* Exercise requirements
Each line of the records that holds the word "return" should be copied out.
[Opening Data for the task section]
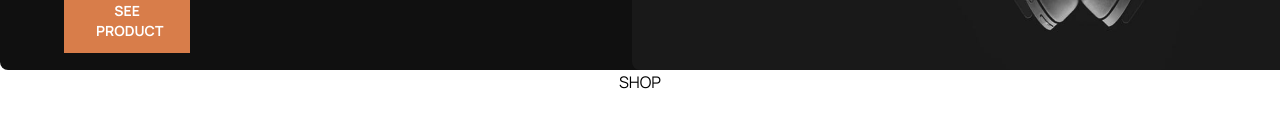
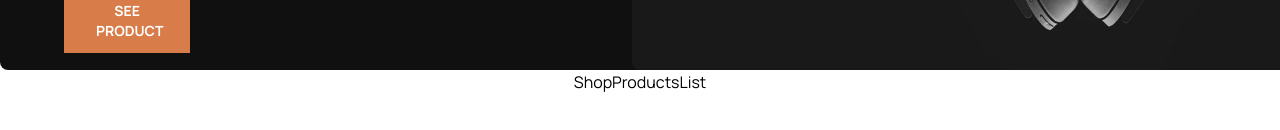
Before and after one commit to Guidotss/audiophile, a Next.js app: page / in a window 1280 px wide. Shown: the part 422-552 px from the top of the page. Built offline with nearby package versions, Linux system fonts and the light colour scheme.

Commit message:
chore: Update layout and add ShopProductsList component

```diff
--- a/src/app/layout.tsx
+++ b/src/app/layout.tsx
@@ -1,7 +1,7 @@
 import type { Metadata } from "next";
 import { Manrope } from "next/font/google";
+import { Navbar } from "@/components";
 import "./globals.css";
-import { Navbar } from "@/components";
 
 const manrope = Manrope({ subsets: ["latin"] });
 
--- a/src/app/page.tsx
+++ b/src/app/page.tsx
@@ -1,6 +1,7 @@
 import Image from "next/image";
 import HeadPhoneDesktop from "/public/assets/home/desktop/image-hero.jpg";
 import "animate.css";
+import { ShopProductsList } from "@/components/products";
 
 export default function Home() {
   return (
@@ -29,9 +30,7 @@ export default function Home() {
         />
       </section>
       <section className="h-full bg-audio-white">
-        <div>
-          <span>SHOP</span>
-        </div>
+        <ShopProductsList />
       </section>
     </main>
   );
--- /dev/null
+++ b/src/components/index.ts
@@ -0,0 +1,2 @@
+export * from "./common";
+export * from "./products";
--- a/src/components/index.tsx
+++ /dev/null
@@ -1 +0,0 @@
-export * from "./common";
--- /dev/null
+++ b/src/components/products/home/index.ts
@@ -0,0 +1 @@
+export * from "./shop-products";
--- /dev/null
+++ b/src/components/products/home/shop-products/ProductCategoryItem.tsx
@@ -0,0 +1,7 @@
+interface Props {
+  title: string;
+  image: string;
+}
+export const ShopProductCard = ({ title, image }: Readonly<Props>) => {
+  return <div>ShopProductCard</div>;
+};
--- /dev/null
+++ b/src/components/products/home/shop-products/ProductsCategoryList.tsx
@@ -0,0 +1,5 @@
+import { productsCategoryListItem } from "@/constants";
+
+export const ShopProductsList = () => {
+  return <div>ShopProductsList</div>;
+};
--- /dev/null
+++ b/src/components/products/home/shop-products/index.ts
@@ -0,0 +1 @@
+export * from "./ProductsCategoryList";
--- /dev/null
+++ b/src/components/products/index.ts
@@ -0,0 +1 @@
+export * from "./home";
--- /dev/null
+++ b/src/constants/index.ts
@@ -0,0 +1,2 @@
+export * from "./navbar-items";
+export * from "./products-category-list-item";
--- a/src/constants/index.tsx
+++ /dev/null
@@ -1 +0,0 @@
-export * from "./navbar-items";
--- /dev/null
+++ b/src/constants/products-category-list-item.ts
@@ -0,0 +1,17 @@
+export const productsCategoryListItem = [
+  {
+    title: "HEADPHONES",
+    image:
+      "/public/assets/shared/desktop/image-category-thumbnail-earphones.png",
+  },
+  {
+    title: "SPEAKERS",
+    image:
+      "/public/assets/shared/desktop/image-category-thumbnail-speakers.png",
+  },
+  {
+    title: "EARPHONES",
+    image:
+      "/public/assets/shared/desktop/image-category-thumbnail-earphones.png",
+  },
+] as const;
```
[Closing Data for the task section]
* Expected output
   return (
+  return <div>ShopProductCard</div>;
+  return <div>ShopProductsList</div>;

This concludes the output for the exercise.